One of the programs for which we have been able to restore funding is called Working Connections Child Care; it helps educate our youngest children while allowing their parents to pursue their own education or work goals putting them on a path to self-sufficiency.
Like many of you, we were concerned about the education-policy changes in the initial budget, but we also knew those concerns would be addressed before a final budget was approved. Despite the silence due to the lack of cooperation during negotiations, we have taken it upon ourselves to not waste time and instead used this past week to create solutions.

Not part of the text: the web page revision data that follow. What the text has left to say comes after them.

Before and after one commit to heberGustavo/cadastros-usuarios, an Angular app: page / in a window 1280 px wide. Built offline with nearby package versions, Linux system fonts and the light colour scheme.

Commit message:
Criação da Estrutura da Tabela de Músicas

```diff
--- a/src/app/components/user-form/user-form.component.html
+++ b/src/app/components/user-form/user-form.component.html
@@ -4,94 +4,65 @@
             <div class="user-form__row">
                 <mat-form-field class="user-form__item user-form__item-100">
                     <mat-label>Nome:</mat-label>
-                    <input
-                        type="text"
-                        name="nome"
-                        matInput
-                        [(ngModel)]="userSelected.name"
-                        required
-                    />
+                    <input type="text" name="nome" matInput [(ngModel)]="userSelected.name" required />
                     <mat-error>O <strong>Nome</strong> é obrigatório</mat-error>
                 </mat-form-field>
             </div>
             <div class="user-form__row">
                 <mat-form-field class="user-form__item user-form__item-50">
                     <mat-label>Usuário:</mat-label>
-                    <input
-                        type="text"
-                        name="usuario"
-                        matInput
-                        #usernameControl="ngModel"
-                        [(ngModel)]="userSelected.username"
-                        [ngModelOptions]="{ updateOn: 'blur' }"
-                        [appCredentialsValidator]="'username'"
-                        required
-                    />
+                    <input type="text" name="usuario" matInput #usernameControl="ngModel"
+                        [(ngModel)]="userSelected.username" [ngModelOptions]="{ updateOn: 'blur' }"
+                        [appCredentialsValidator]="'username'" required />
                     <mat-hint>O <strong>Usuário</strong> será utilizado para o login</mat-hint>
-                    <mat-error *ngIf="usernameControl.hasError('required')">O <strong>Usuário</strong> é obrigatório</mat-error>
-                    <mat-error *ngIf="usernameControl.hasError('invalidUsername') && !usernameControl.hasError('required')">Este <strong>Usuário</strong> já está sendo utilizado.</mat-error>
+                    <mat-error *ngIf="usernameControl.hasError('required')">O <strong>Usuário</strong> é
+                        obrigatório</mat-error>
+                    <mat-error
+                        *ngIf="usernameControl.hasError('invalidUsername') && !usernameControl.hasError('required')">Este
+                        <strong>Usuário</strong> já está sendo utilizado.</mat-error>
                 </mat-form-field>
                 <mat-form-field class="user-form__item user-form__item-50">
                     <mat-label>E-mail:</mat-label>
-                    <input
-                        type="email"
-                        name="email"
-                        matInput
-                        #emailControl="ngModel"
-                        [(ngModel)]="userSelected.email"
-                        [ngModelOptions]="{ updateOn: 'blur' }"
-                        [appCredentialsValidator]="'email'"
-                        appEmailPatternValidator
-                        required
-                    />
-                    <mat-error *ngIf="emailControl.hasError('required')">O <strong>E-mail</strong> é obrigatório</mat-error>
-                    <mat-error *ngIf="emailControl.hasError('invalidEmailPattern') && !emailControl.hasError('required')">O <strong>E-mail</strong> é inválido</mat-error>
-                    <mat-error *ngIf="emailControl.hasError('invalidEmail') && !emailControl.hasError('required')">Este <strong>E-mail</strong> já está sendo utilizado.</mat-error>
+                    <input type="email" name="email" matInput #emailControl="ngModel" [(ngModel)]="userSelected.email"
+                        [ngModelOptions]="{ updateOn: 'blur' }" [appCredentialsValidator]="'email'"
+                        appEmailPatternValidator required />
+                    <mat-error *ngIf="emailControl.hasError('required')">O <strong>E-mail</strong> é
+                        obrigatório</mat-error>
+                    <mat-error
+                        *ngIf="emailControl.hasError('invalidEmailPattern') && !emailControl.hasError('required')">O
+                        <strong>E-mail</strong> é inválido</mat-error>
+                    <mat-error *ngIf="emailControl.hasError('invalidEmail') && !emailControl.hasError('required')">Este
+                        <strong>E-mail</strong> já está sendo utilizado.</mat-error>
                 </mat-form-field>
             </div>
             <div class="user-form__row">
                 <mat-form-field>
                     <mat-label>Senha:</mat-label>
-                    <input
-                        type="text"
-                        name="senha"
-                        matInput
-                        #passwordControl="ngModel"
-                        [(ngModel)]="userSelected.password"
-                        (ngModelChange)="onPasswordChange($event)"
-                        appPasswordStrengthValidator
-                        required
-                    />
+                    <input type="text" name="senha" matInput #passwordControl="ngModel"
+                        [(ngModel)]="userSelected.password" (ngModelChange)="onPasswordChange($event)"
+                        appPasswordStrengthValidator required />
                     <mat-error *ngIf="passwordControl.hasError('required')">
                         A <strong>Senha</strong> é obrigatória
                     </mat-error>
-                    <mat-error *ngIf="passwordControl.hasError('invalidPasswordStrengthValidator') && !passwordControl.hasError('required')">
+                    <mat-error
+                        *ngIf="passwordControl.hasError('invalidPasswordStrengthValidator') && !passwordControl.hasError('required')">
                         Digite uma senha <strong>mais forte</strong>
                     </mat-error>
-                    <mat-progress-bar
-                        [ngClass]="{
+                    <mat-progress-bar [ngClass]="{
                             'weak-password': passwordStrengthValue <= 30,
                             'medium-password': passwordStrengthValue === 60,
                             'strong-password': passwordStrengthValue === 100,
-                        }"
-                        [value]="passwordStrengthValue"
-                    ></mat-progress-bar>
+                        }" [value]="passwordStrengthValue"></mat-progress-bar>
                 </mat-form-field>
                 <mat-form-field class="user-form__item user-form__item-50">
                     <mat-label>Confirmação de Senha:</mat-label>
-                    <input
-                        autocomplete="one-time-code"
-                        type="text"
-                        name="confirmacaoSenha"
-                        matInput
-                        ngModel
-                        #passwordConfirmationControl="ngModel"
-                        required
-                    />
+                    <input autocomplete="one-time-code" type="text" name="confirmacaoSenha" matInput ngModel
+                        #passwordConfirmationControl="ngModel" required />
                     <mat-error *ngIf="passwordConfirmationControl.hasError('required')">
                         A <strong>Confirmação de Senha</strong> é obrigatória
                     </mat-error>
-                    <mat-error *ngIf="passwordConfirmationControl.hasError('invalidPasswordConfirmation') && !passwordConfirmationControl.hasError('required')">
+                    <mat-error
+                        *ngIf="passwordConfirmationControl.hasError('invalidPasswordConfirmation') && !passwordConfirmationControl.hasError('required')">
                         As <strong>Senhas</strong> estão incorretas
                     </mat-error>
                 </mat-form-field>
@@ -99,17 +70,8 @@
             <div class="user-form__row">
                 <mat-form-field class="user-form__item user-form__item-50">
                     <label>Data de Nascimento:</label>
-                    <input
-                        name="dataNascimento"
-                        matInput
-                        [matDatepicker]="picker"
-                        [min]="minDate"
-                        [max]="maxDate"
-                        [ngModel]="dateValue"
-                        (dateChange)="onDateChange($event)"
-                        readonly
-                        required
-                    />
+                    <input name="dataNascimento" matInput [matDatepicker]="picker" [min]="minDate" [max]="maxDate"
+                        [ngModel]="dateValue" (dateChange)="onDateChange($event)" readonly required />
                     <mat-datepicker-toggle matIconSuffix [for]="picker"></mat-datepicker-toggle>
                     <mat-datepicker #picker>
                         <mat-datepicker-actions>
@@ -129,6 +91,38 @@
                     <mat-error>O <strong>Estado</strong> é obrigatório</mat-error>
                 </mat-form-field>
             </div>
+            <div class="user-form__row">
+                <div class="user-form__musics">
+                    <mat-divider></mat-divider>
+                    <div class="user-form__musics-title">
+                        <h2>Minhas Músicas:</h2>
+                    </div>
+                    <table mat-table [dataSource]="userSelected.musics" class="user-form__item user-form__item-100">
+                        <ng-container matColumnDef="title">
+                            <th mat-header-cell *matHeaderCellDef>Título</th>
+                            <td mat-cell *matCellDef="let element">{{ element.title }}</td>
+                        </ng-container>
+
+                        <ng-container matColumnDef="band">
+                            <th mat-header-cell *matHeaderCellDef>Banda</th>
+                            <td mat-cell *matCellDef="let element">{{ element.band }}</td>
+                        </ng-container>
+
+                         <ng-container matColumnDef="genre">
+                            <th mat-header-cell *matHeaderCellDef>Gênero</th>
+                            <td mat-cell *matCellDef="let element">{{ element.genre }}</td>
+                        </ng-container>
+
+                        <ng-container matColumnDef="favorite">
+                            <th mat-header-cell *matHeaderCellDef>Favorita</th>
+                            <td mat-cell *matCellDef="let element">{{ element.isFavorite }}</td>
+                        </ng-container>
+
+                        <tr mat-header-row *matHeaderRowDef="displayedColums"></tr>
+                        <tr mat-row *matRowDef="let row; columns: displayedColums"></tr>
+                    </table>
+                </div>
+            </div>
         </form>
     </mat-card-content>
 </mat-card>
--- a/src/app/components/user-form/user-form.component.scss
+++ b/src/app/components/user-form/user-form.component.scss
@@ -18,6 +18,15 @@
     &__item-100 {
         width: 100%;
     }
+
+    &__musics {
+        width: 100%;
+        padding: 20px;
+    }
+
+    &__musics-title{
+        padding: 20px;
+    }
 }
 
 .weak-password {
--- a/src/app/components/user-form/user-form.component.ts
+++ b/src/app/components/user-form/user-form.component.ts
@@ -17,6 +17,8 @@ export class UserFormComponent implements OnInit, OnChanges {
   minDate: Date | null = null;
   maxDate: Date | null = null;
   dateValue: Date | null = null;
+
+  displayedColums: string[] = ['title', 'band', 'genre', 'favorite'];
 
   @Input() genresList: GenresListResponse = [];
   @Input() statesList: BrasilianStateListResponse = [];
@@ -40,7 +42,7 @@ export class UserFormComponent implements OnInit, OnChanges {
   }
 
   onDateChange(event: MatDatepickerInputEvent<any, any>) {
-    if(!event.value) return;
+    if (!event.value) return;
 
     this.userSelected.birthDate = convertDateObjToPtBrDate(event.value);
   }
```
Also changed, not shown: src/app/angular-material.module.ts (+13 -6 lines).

On Thursday morning, alongside many of our Senate colleagues, we released a new budget that addresses the concerns we had regarding support for education and programs that aid the most vulnerable. This updated Senate proposal is a viable approach that prioritizes long-term sustainability and restores all K-12 and higher education funding without making cuts to basic education or levy-equalization payments, which keeps K-12 and higher education intact.
The last thing our schools or colleges need is a shortsighted approach that guarantees yet another budget deficit next year. The House proposes to invent a “13th month” for accounting purposes and shove all our problems there. If that plan were approved, we would be looking at a projected $2.1 billion shortfall next year. A deficit of this magnitude would pose a dangerous threat to basic education and devastate higher education. We are working together to shield the next generation from these attacks on their future.
We are dismayed with the gridlock in budget negotiations; that’s why we stepped forward with a willingness to listen and lead. The House’s refusal to consider our initial proposal has left us perplexed and disappointed. It is our hope that this new bipartisan plan will finally bring about a desire to work together.
We are firmly committed to delivering a budget that protects education and allows our state to live within its means now and in the future. We are confident that both chambers will work together to create a bipartisan plan a majority of lawmakers can support – a plan in which Washington residents can have confidence and one that still pursues the public’s core priorities, even during times of economic uncertainty.
Sens. Joe Fain (R-47), Andy Hill (R-45), Steve Litzow (R-41) and Rodney Tom (D-48), serve on the Senate Early Learning and K-12 Education Committee, with Litzow as the ranking minority member. Sen. Tom chairs the Senate Higher Education Committee with Sen. Hill as the ranking minority member.